Modification records:

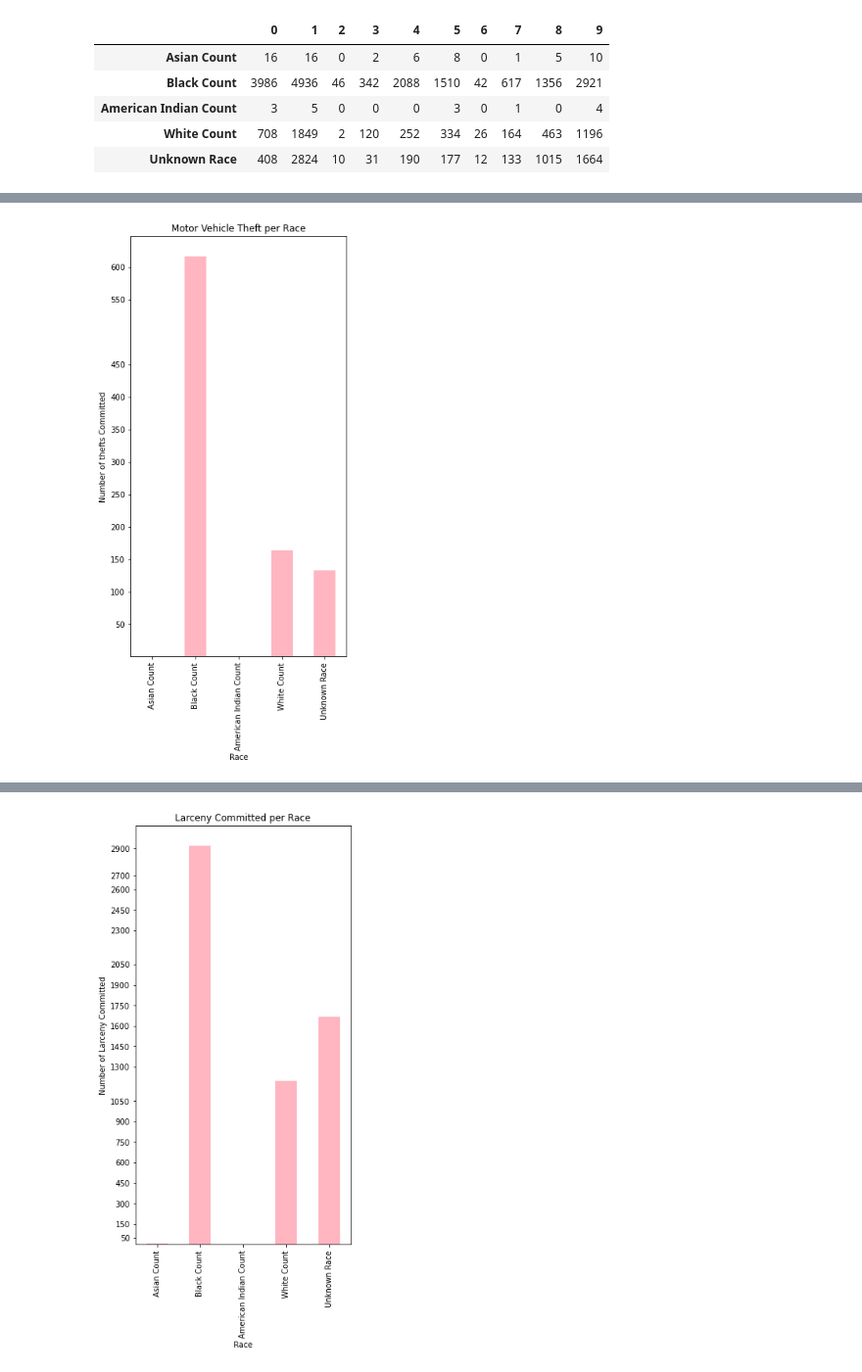
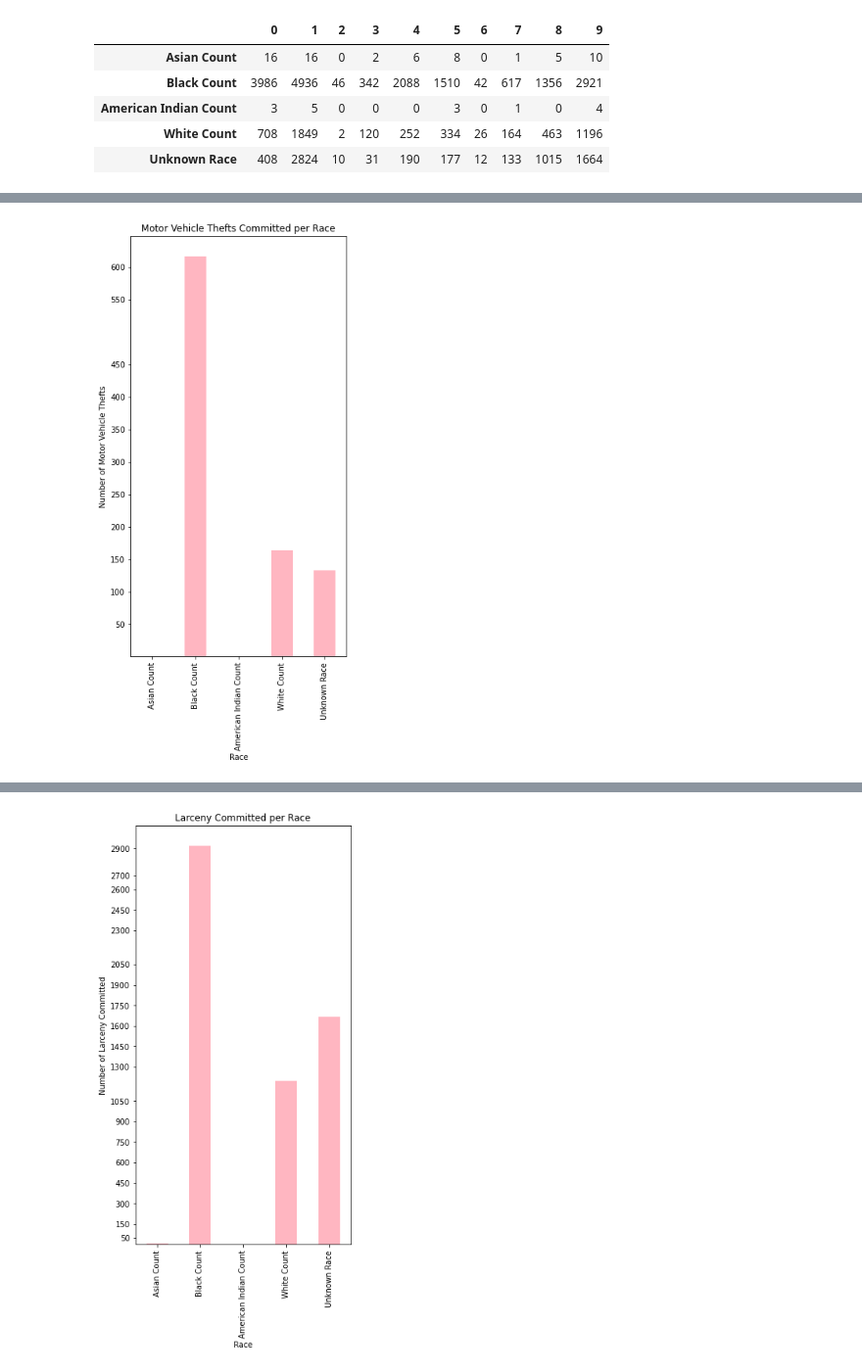
Before and after one commit to drjulie2105/Group_Project_1, a Jupyter notebook: Crime_Cuyahoga/crime_cuy.ipynb, the cells around one changed output, grey strips where cells are left out. Shown at 98% size. Cells and saved outputs as stored; diff of their text form; code cells hidden in the pictures.

```diff
--- a/Crime_Cuyahoga/crime_cuy.ipynb
+++ b/Crime_Cuyahoga/crime_cuy.ipynb
@@ -732,24 +732,24 @@ plt.show()
 # %%
-# Create motor vehicle theft bar graph
+# Create motor vehicle theft bar graph - Race
 mv_theft = Graph_race.loc[:,7]
 
 # Set x and y values
 y_axis = [Graph_race.loc[:,7]]
 x_axis = Graph_race.index
 
 # Set ticks
 ticks = 50, 100, 150, 200, 250, 300, 350, 400, 450, 5000, 550, 600, 650
 plt.yticks(ticks=ticks, labels=None)
 
 # Set type
 mv_theft.plot(kind='bar', facecolor='lightpink', figsize=(5,10
 ))
 
 # Format
 plt.xlabel('Race')
-plt.ylabel('Number of thefts Committed')
-plt.title('Motor Vehicle Theft per Race')
+plt.ylabel('Number of Motor Vehicle Thefts')
+plt.title('Motor Vehicle Thefts Committed per Race')
 plt.show()
 # %% [output]
-[figure, old version]
+[figure, new version]
 # %%
```
Also changed, not shown: parts of 19 cells of this notebook, 1 other file.
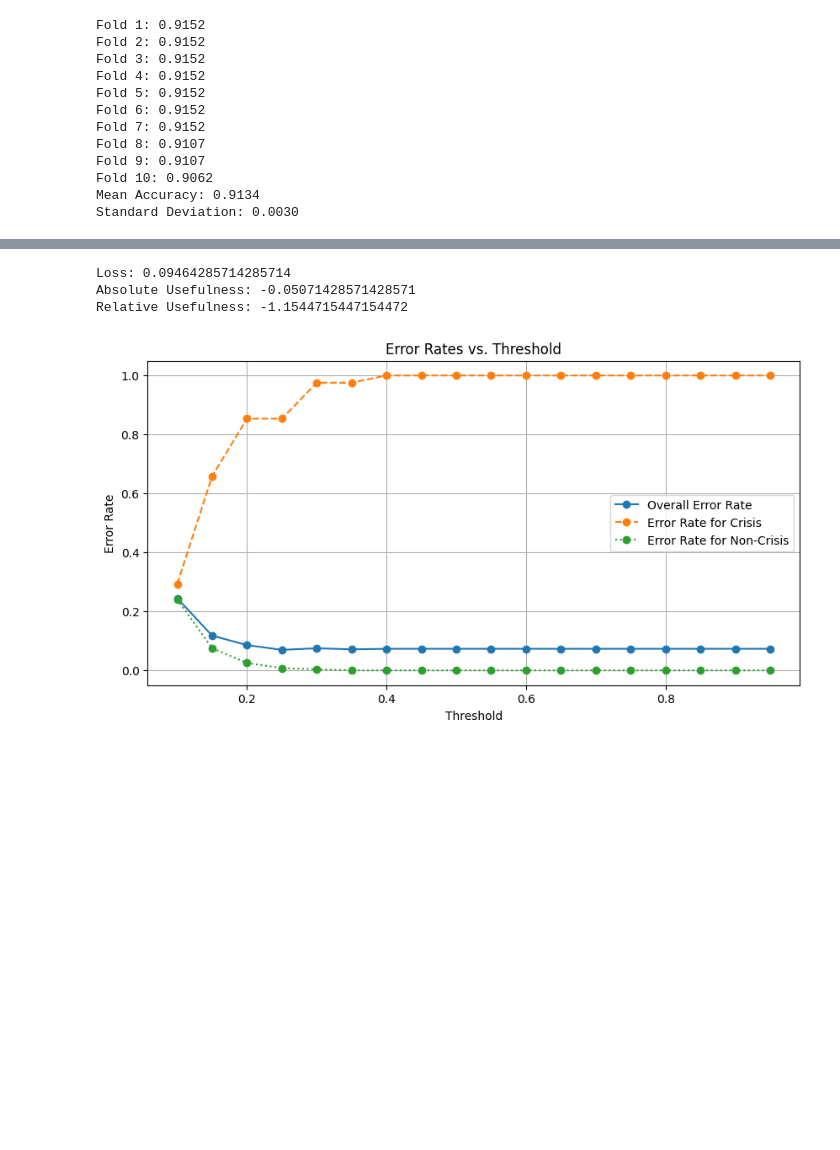
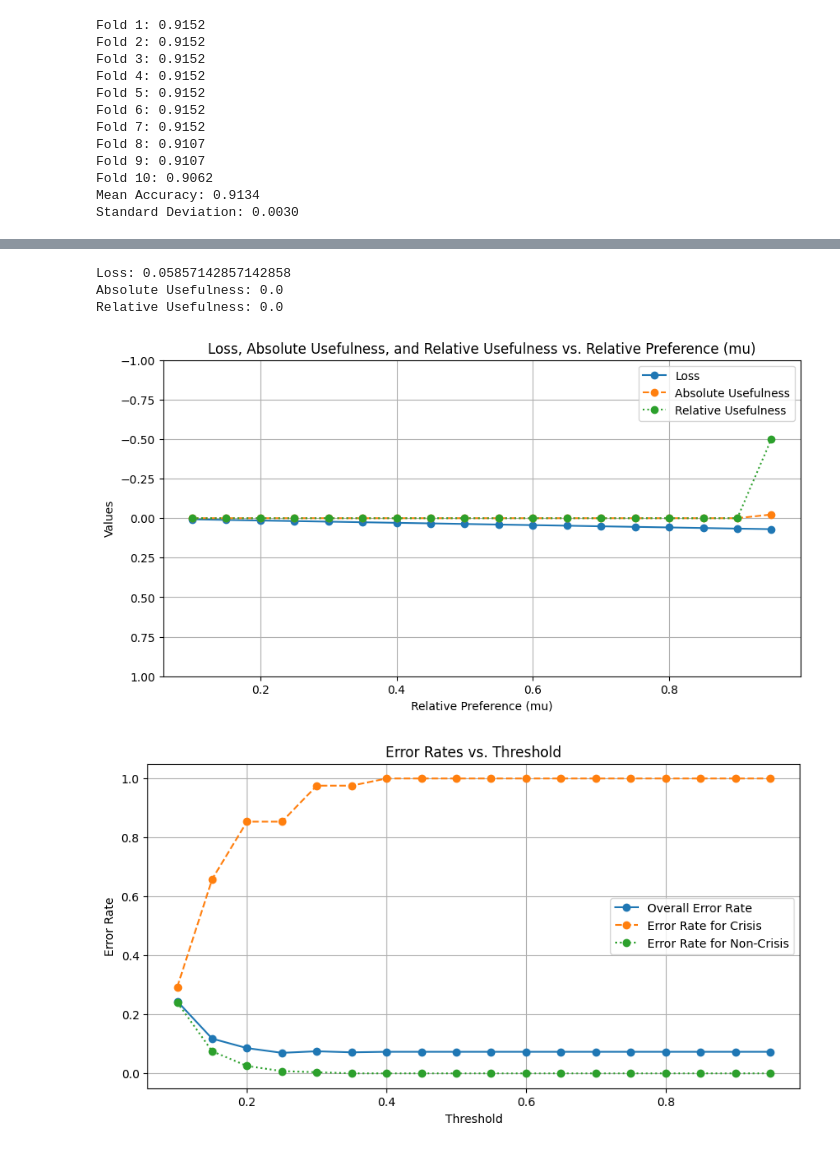
Before and after one commit to FinNijatTech/ML-algorithms-as-EWM-for-Economic-Crisis, a Jupyter notebook: Master_Thesis_Project.ipynb, the cells around one changed output, grey strips where cells are left out. Cells and saved outputs as stored; diff of their text form; code cells hidden in the pictures; blank space fills up the shorter version.

```diff
--- a/Master_Thesis_Project.ipynb
+++ b/Master_Thesis_Project.ipynb
@@ -275,7 +275,7 @@ accuracy_score(y_test, y_pred_lr)
 TN, FP, FN, TP = confusion_matrix_lr.ravel()
 
 # Define mu and class probabilities
-mu = 0.6  # Relative preference between missing crises and false alarms
+mu = 0.8  # Relative preference between missing crises and false alarms
 P1 = (TP + FN) / len(y_test)  # Probability of crises class
 P2 = (TN + FP) / len(y_test)  # Probability of tranquil class
 
@@ -290,7 +290,7 @@ loss = mu * T1 * P1 + (1 - mu) * T2 * P2
 min_loss = min(mu * P1, (1 - mu) * P2)
 absolute_usefulness = min_loss - loss
 
-# Compute the relative usefulness
+# Compute the relative usefulnesssd
 max_possible_usefulness = min(mu * P1, (1 - mu) * P2)
 relative_usefulness = absolute_usefulness / max_possible_usefulness
 
@@ -298,9 +298,64 @@ print(f"Loss: {loss}")
 print(f"Absolute Usefulness: {absolute_usefulness}")
 print(f"Relative Usefulness: {relative_usefulness}")
 # %% [output]
-Loss: 0.09464285714285714
-Absolute Usefulness: -0.05071428571428571
-Relative Usefulness: -1.1544715447154472
+Loss: 0.05857142857142858
+Absolute Usefulness: 0.0
+Relative Usefulness: 0.0
+# %%
+import matplotlib.pyplot as plt
+import numpy as np
+from sklearn.metrics import confusion_matrix as cm
+
+# Define a range of mu (relative preference) values
+mu_values = np.arange(0.1, 1.0, 0.05)
+
+# Initialize lists to store Loss, Absolute Usefulness, and Relative Usefulness
+loss_values = []
+absolute_usefulness_values = []
+relative_usefulness_values = []
+
+for mu in mu_values:
+    # Extract values from the confusion matrix
+    TN, FP, FN, TP = confusion_matrix_lr.ravel()
+
+    # Define class probabilities
+    P1 = (TP + FN) / len(y_test)  # Probability of crises class
+    P2 = (TN + FP) / len(y_test)  # Probability of tranquil class
+
+    # Calculate T1 and T2 from the confusion matrix
+    T1 = FN / (TP + FN)  # Type I errors (missed crises)
+    T2 = FP / (TN + FP)  # Type II errors (issued false alarms)
+
+    # Compute the loss function
+    loss = mu * T1 * P1 + (1 - mu) * T2 * P2
+
+    # Compute the absolute usefulness
+    min_loss = min(mu * P1, (1 - mu) * P2)
+    absolute_usefulness = min_loss - loss
+
+    # Compute the relative usefulness
+    max_possible_usefulness = min(mu * P1, (1 - mu) * P2)
+    relative_usefulness = absolute_usefulness / max_possible_usefulness
+
+    # Append values to the lists
+    loss_values.append(loss)
+    absolute_usefulness_values.append(absolute_usefulness)
+    relative_usefulness_values.append(relative_usefulness)
+
+# Create the figure
+plt.figure(figsize=(10, 5))
+plt.plot(mu_values, loss_values, label='Loss', marker='o', linestyle='-')
+plt.plot(mu_values, absolute_usefulness_values, label='Absolute Usefulness', marker='o', linestyle='--')
+plt.plot(mu_values, relative_usefulness_values, label='Relative Usefulness', marker='o', linestyle=':')
+plt.xlabel('Relative Preference (mu)')
+plt.ylabel('Values')
+plt.title('Loss, Absolute Usefulness, and Relative Usefulness vs. Relative Preference (mu)')
+plt.ylim(1, -1)  # Set the y-axis limits to range from 1 to -1
+plt.grid(True)
+plt.legend()
+plt.show()
+# %% [output]
+[figure, added]
 # %%
 from sklearn.metrics import accuracy_score, confusion_matrix as cm
 
```
Also changed, not shown: parts of 27 cells of this notebook.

AIM OF THE EXERCISE:
Your copy should match every entry above exactly and contain no pictures.

ANSWER SPACE:
Before and after one commit to drjulie2105/Group_Project_1, a Jupyter notebook: Crime_Cuyahoga/crime_cuy.ipynb, the cells around one changed output, grey strips where cells are left out. Shown at 98% size. Cells and saved outputs as stored; diff of their text form; code cells hidden in the pictures.

```diff
--- a/Crime_Cuyahoga/crime_cuy.ipynb
+++ b/Crime_Cuyahoga/crime_cuy.ipynb
@@ -732,24 +732,24 @@ plt.show()
 # %%
-# Create motor vehicle theft bar graph
+# Create motor vehicle theft bar graph - Race
 mv_theft = Graph_race.loc[:,7]
 
 # Set x and y values
 y_axis = [Graph_race.loc[:,7]]
 x_axis = Graph_race.index
 
 # Set ticks
 ticks = 50, 100, 150, 200, 250, 300, 350, 400, 450, 5000, 550, 600, 650
 plt.yticks(ticks=ticks, labels=None)
 
 # Set type
 mv_theft.plot(kind='bar', facecolor='lightpink', figsize=(5,10
 ))
 
 # Format
 plt.xlabel('Race')
-plt.ylabel('Number of thefts Committed')
-plt.title('Motor Vehicle Theft per Race')
+plt.ylabel('Number of Motor Vehicle Thefts')
+plt.title('Motor Vehicle Thefts Committed per Race')
 plt.show()
 # %% [output]
-[figure, old version]
+[figure, new version]
 # %%
```
Also changed, not shown: parts of 19 cells of this notebook, 1 other file.
Before and after one commit to FinNijatTech/ML-algorithms-as-EWM-for-Economic-Crisis, a Jupyter notebook: Master_Thesis_Project.ipynb, the cells around one changed output, grey strips where cells are left out. Cells and saved outputs as stored; diff of their text form; code cells hidden in the pictures; blank space fills up the shorter version.

```diff
--- a/Master_Thesis_Project.ipynb
+++ b/Master_Thesis_Project.ipynb
@@ -275,7 +275,7 @@ accuracy_score(y_test, y_pred_lr)
 TN, FP, FN, TP = confusion_matrix_lr.ravel()
 
 # Define mu and class probabilities
-mu = 0.6  # Relative preference between missing crises and false alarms
+mu = 0.8  # Relative preference between missing crises and false alarms
 P1 = (TP + FN) / len(y_test)  # Probability of crises class
 P2 = (TN + FP) / len(y_test)  # Probability of tranquil class
 
@@ -290,7 +290,7 @@ loss = mu * T1 * P1 + (1 - mu) * T2 * P2
 min_loss = min(mu * P1, (1 - mu) * P2)
 absolute_usefulness = min_loss - loss
 
-# Compute the relative usefulness
+# Compute the relative usefulnesssd
 max_possible_usefulness = min(mu * P1, (1 - mu) * P2)
 relative_usefulness = absolute_usefulness / max_possible_usefulness
 
@@ -298,9 +298,64 @@ print(f"Loss: {loss}")
 print(f"Absolute Usefulness: {absolute_usefulness}")
 print(f"Relative Usefulness: {relative_usefulness}")
 # %% [output]
-Loss: 0.09464285714285714
-Absolute Usefulness: -0.05071428571428571
-Relative Usefulness: -1.1544715447154472
+Loss: 0.05857142857142858
+Absolute Usefulness: 0.0
+Relative Usefulness: 0.0
+# %%
+import matplotlib.pyplot as plt
+import numpy as np
+from sklearn.metrics import confusion_matrix as cm
+
+# Define a range of mu (relative preference) values
+mu_values = np.arange(0.1, 1.0, 0.05)
+
+# Initialize lists to store Loss, Absolute Usefulness, and Relative Usefulness
+loss_values = []
+absolute_usefulness_values = []
+relative_usefulness_values = []
+
+for mu in mu_values:
+    # Extract values from the confusion matrix
+    TN, FP, FN, TP = confusion_matrix_lr.ravel()
+
+    # Define class probabilities
+    P1 = (TP + FN) / len(y_test)  # Probability of crises class
+    P2 = (TN + FP) / len(y_test)  # Probability of tranquil class
+
+    # Calculate T1 and T2 from the confusion matrix
+    T1 = FN / (TP + FN)  # Type I errors (missed crises)
+    T2 = FP / (TN + FP)  # Type II errors (issued false alarms)
+
+    # Compute the loss function
+    loss = mu * T1 * P1 + (1 - mu) * T2 * P2
+
+    # Compute the absolute usefulness
+    min_loss = min(mu * P1, (1 - mu) * P2)
+    absolute_usefulness = min_loss - loss
+
+    # Compute the relative usefulness
+    max_possible_usefulness = min(mu * P1, (1 - mu) * P2)
+    relative_usefulness = absolute_usefulness / max_possible_usefulness
+
+    # Append values to the lists
+    loss_values.append(loss)
+    absolute_usefulness_values.append(absolute_usefulness)
+    relative_usefulness_values.append(relative_usefulness)
+
+# Create the figure
+plt.figure(figsize=(10, 5))
+plt.plot(mu_values, loss_values, label='Loss', marker='o', linestyle='-')
+plt.plot(mu_values, absolute_usefulness_values, label='Absolute Usefulness', marker='o', linestyle='--')
+plt.plot(mu_values, relative_usefulness_values, label='Relative Usefulness', marker='o', linestyle=':')
+plt.xlabel('Relative Preference (mu)')
+plt.ylabel('Values')
+plt.title('Loss, Absolute Usefulness, and Relative Usefulness vs. Relative Preference (mu)')
+plt.ylim(1, -1)  # Set the y-axis limits to range from 1 to -1
+plt.grid(True)
+plt.legend()
+plt.show()
+# %% [output]
+[figure, added]
 # %%
 from sklearn.metrics import accuracy_score, confusion_matrix as cm
 
```
Also changed, not shown: parts of 27 cells of this notebook.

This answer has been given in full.